Raw data section start

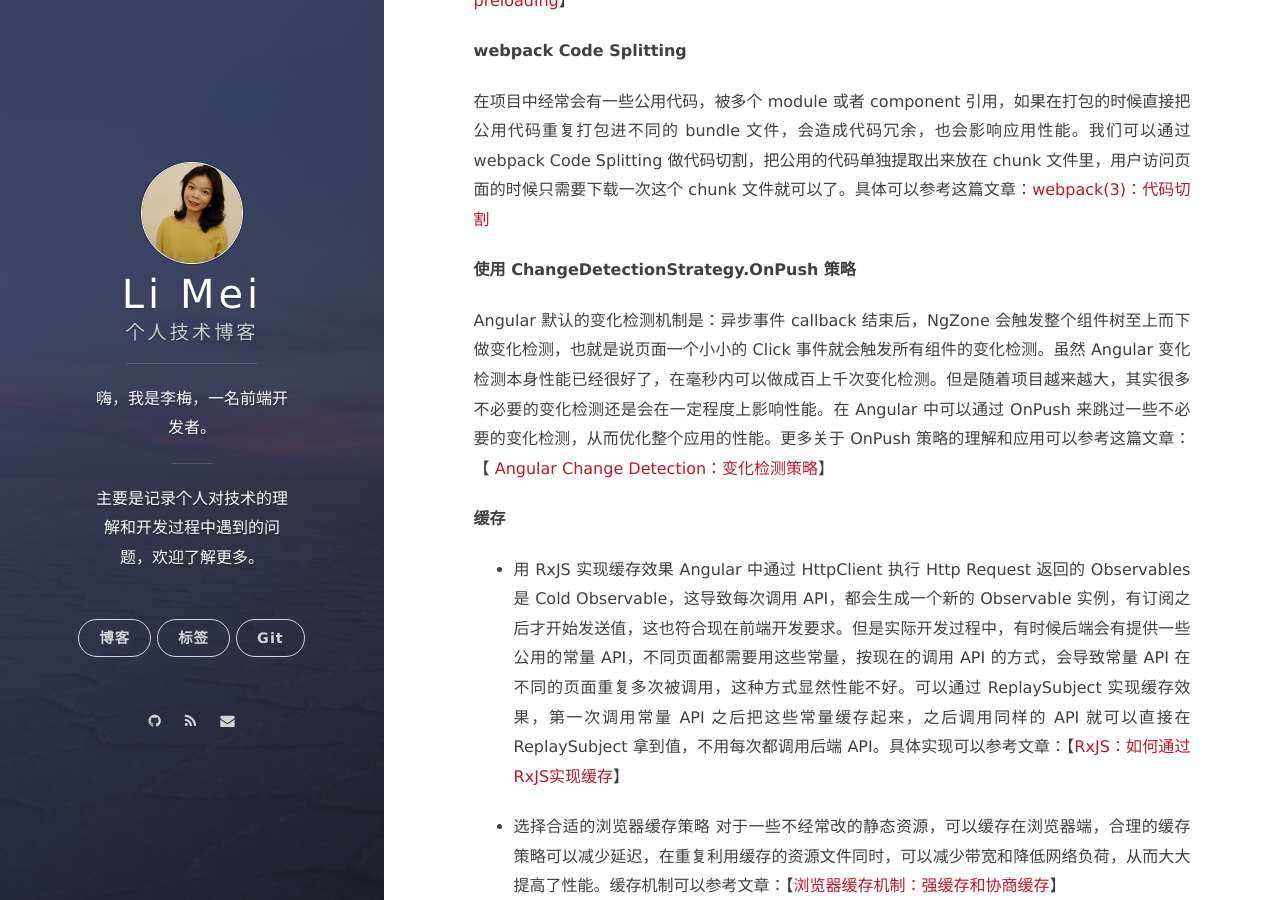
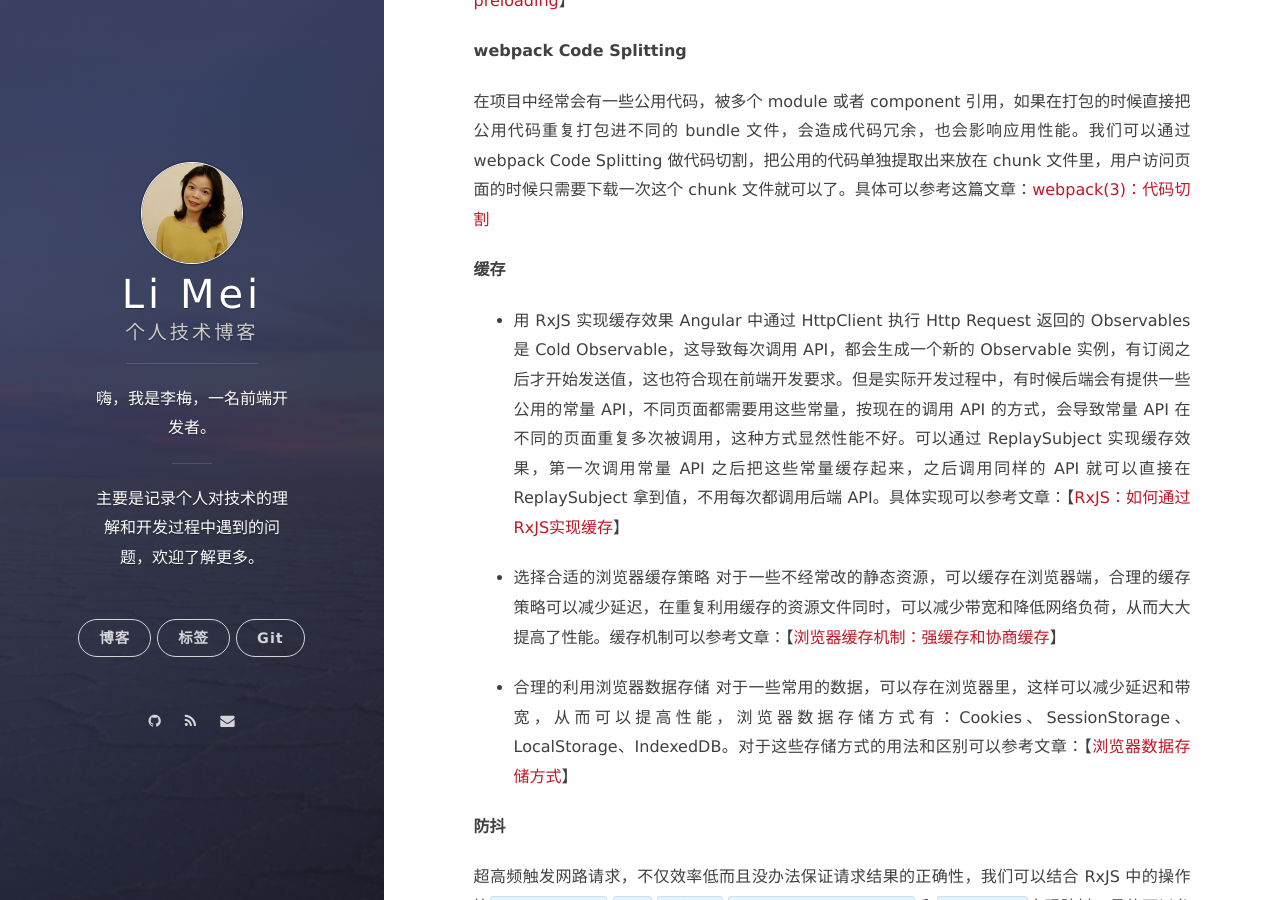
Before and after one commit to LiMeii/LiMeii.github.io, a Jekyll site: the page built from _posts/2020-06-28-angular-performance-checklists.md, in a window 1280 px wide and 900 px high, scrolled down 3570 px. Built offline with Jekyll 4.4.1, drawn with Linux system fonts in a browser that asks for light colours; nearby versions of some CDN libraries; some of the changed text lies outside the part shown.

Commit message:
update angular performance checklist

```diff
--- a/_posts/2020-06-28-angular-performance-checklists.md
+++ b/_posts/2020-06-28-angular-performance-checklists.md
@@ -97,11 +97,6 @@
 在项目中经常会有一些公用代码，被多个 module 或者 component 引用，如果在打包的时候直接把公用代码重复打包进不同的 bundle 文件，会造成代码冗余，也会影响应用性能。我们可以通过 webpack Code Splitting 做代码切割，把公用的代码单独提取出来放在 chunk 文件里，用户访问页面的时候只需要下载一次这个 chunk 文件就可以了。具体可以参考这篇文章：[webpack(3)：代码切割](https://limeii.github.io/2018/10/webpack-code-splitting/)
 
 
-**使用 ChangeDetectionStrategy.OnPush 策略**
-
-Angular 默认的变化检测机制是：异步事件 callback 结束后，NgZone 会触发整个组件树至上而下做变化检测，也就是说页面一个小小的 Click 事件就会触发所有组件的变化检测。虽然 Angular 变化检测本身性能已经很好了，在毫秒内可以做成百上千次变化检测。但是随着项目越来越大，其实很多不必要的变化检测还是会在一定程度上影响性能。在 Angular 中可以通过 OnPush 来跳过一些不必要的变化检测，从而优化整个应用的性能。更多关于 OnPush 策略的理解和应用可以参考这篇文章：【 [Angular Change Detection：变化检测策略](https://limeii.github.io/2019/06/angular-changeDetectionStrategy-OnPush/)】
-
-
 **缓存**
 
 - 用 RxJS 实现缓存效果
```
Also changed, not shown: other parts of _posts/2020-06-28-angular-performance-checklists.md (+4 -1 lines).
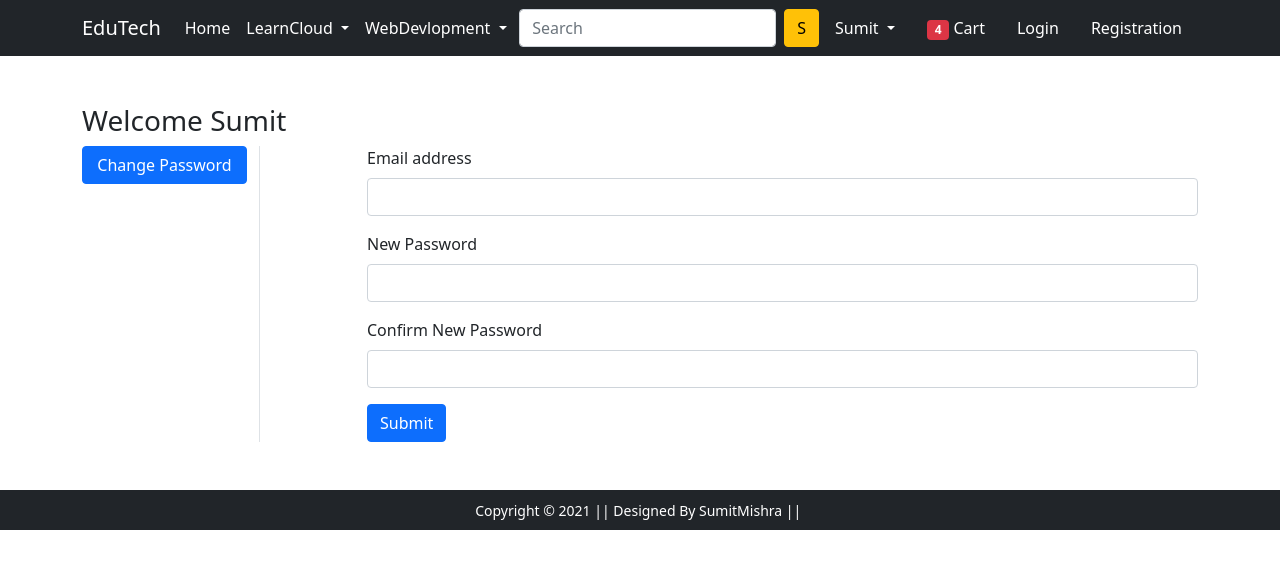
After one commit to sumit9mishra/EduTech, a Django app: template templates/app/changepassword.html in a window 1280 px wide. The commit adds this page. Shown: the top 569 px of the page. Run offline with Django 3.2, Linux system fonts and the light colour scheme; the template is opened without the code that fills it, so the values that code supplies are empty; some libraries are stand-ins or nearby versions.

Commit message:
3rd commit

```diff
--- a/static/app/css/style.css
+++ b/static/app/css/style.css
@@ -19,3 +19,7 @@
  font-size: 24px;
  font-weight: bold;
 }
+
+.htmlp{
+    font-size: 20px;
+}
--- /dev/null
+++ b/templates/app/changepassword.html
@@ -0,0 +1,32 @@
+{% extends 'app/base.html' %}
+{% load static %}
+{% block title %}Change Password{% endblock title %}
+{% block main-content %}
+<div class="container my-5">
+    <div class="row">
+        <h3>Welcome Sumit</h3>
+        <div class="col-sm-2 border-end">
+            <ul class="list-unstyled">
+                <li class="d-grid"><a href="#" class="btn btn-primary">Change Password</a></li>
+            </ul>
+        </div>
+        <div class="col-sm-9 offset-sm-1">
+            <form method="POST">{% csrf_token%}
+                <div class="mb-3">
+                    <label for="exampleInputEmail1" class="form-label">Email address</label>
+                    <input type="email" class="form-control" id="exampleInputEmail1" aria-describedby="emailHelp">
+                </div>
+                <div class="mb-3">
+                    <label for="exampleInputPassword1" class="form-label">New Password</label>
+                    <input type="password" class="form-control" id="exampleInputPassword1">
+                </div>
+                <div class="mb-3">
+                    <label for="exampleInputPassword1" class="form-label">Confirm New Password</label>
+                    <input type="password" class="form-control" id="exampleInputPassword1">
+                </div>
+                <button type="submit" class="btn btn-primary">Submit</button>
+            </form>
+        </div>
+    </div>
+</div>
+{% endblock main-content %}
```
Also changed, not shown: app/urls.py (+6 -1 lines), app/views.py (+14 -12 lines), templates/app/html.html (added, +35 -0 lines), db.sqlite3.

Raw data section end

▸ **Exercise brief**:
Copy out all the data exactly. The images should not appear in the copy.

▸ **Response**:
Before and after one commit to LiMeii/LiMeii.github.io, a Jekyll site: the page built from _posts/2020-06-28-angular-performance-checklists.md, in a window 1280 px wide and 900 px high, scrolled down 3570 px. Built offline with Jekyll 4.4.1, drawn with Linux system fonts in a browser that asks for light colours; nearby versions of some CDN libraries; some of the changed text lies outside the part shown.

Commit message:
update angular performance checklist

```diff
--- a/_posts/2020-06-28-angular-performance-checklists.md
+++ b/_posts/2020-06-28-angular-performance-checklists.md
@@ -97,11 +97,6 @@
 在项目中经常会有一些公用代码，被多个 module 或者 component 引用，如果在打包的时候直接把公用代码重复打包进不同的 bundle 文件，会造成代码冗余，也会影响应用性能。我们可以通过 webpack Code Splitting 做代码切割，把公用的代码单独提取出来放在 chunk 文件里，用户访问页面的时候只需要下载一次这个 chunk 文件就可以了。具体可以参考这篇文章：[webpack(3)：代码切割](https://limeii.github.io/2018/10/webpack-code-splitting/)
 
 
-**使用 ChangeDetectionStrategy.OnPush 策略**
-
-Angular 默认的变化检测机制是：异步事件 callback 结束后，NgZone 会触发整个组件树至上而下做变化检测，也就是说页面一个小小的 Click 事件就会触发所有组件的变化检测。虽然 Angular 变化检测本身性能已经很好了，在毫秒内可以做成百上千次变化检测。但是随着项目越来越大，其实很多不必要的变化检测还是会在一定程度上影响性能。在 Angular 中可以通过 OnPush 来跳过一些不必要的变化检测，从而优化整个应用的性能。更多关于 OnPush 策略的理解和应用可以参考这篇文章：【 [Angular Change Detection：变化检测策略](https://limeii.github.io/2019/06/angular-changeDetectionStrategy-OnPush/)】
-
-
 **缓存**
 
 - 用 RxJS 实现缓存效果
```
Also changed, not shown: other parts of _posts/2020-06-28-angular-performance-checklists.md (+4 -1 lines).
After one commit to sumit9mishra/EduTech, a Django app: template templates/app/changepassword.html in a window 1280 px wide. The commit adds this page. Shown: the top 569 px of the page. Run offline with Django 3.2, Linux system fonts and the light colour scheme; the template is opened without the code that fills it, so the values that code supplies are empty; some libraries are stand-ins or nearby versions.

Commit message:
3rd commit

```diff
--- a/static/app/css/style.css
+++ b/static/app/css/style.css
@@ -19,3 +19,7 @@
  font-size: 24px;
  font-weight: bold;
 }
+
+.htmlp{
+    font-size: 20px;
+}
--- /dev/null
+++ b/templates/app/changepassword.html
@@ -0,0 +1,32 @@
+{% extends 'app/base.html' %}
+{% load static %}
+{% block title %}Change Password{% endblock title %}
+{% block main-content %}
+<div class="container my-5">
+    <div class="row">
+        <h3>Welcome Sumit</h3>
+        <div class="col-sm-2 border-end">
+            <ul class="list-unstyled">
+                <li class="d-grid"><a href="#" class="btn btn-primary">Change Password</a></li>
+            </ul>
+        </div>
+        <div class="col-sm-9 offset-sm-1">
+            <form method="POST">{% csrf_token%}
+                <div class="mb-3">
+                    <label for="exampleInputEmail1" class="form-label">Email address</label>
+                    <input type="email" class="form-control" id="exampleInputEmail1" aria-describedby="emailHelp">
+                </div>
+                <div class="mb-3">
+                    <label for="exampleInputPassword1" class="form-label">New Password</label>
+                    <input type="password" class="form-control" id="exampleInputPassword1">
+                </div>
+                <div class="mb-3">
+                    <label for="exampleInputPassword1" class="form-label">Confirm New Password</label>
+                    <input type="password" class="form-control" id="exampleInputPassword1">
+                </div>
+                <button type="submit" class="btn btn-primary">Submit</button>
+            </form>
+        </div>
+    </div>
+</div>
+{% endblock main-content %}
```
Also changed, not shown: app/urls.py (+6 -1 lines), app/views.py (+14 -12 lines), templates/app/html.html (added, +35 -0 lines), db.sqlite3.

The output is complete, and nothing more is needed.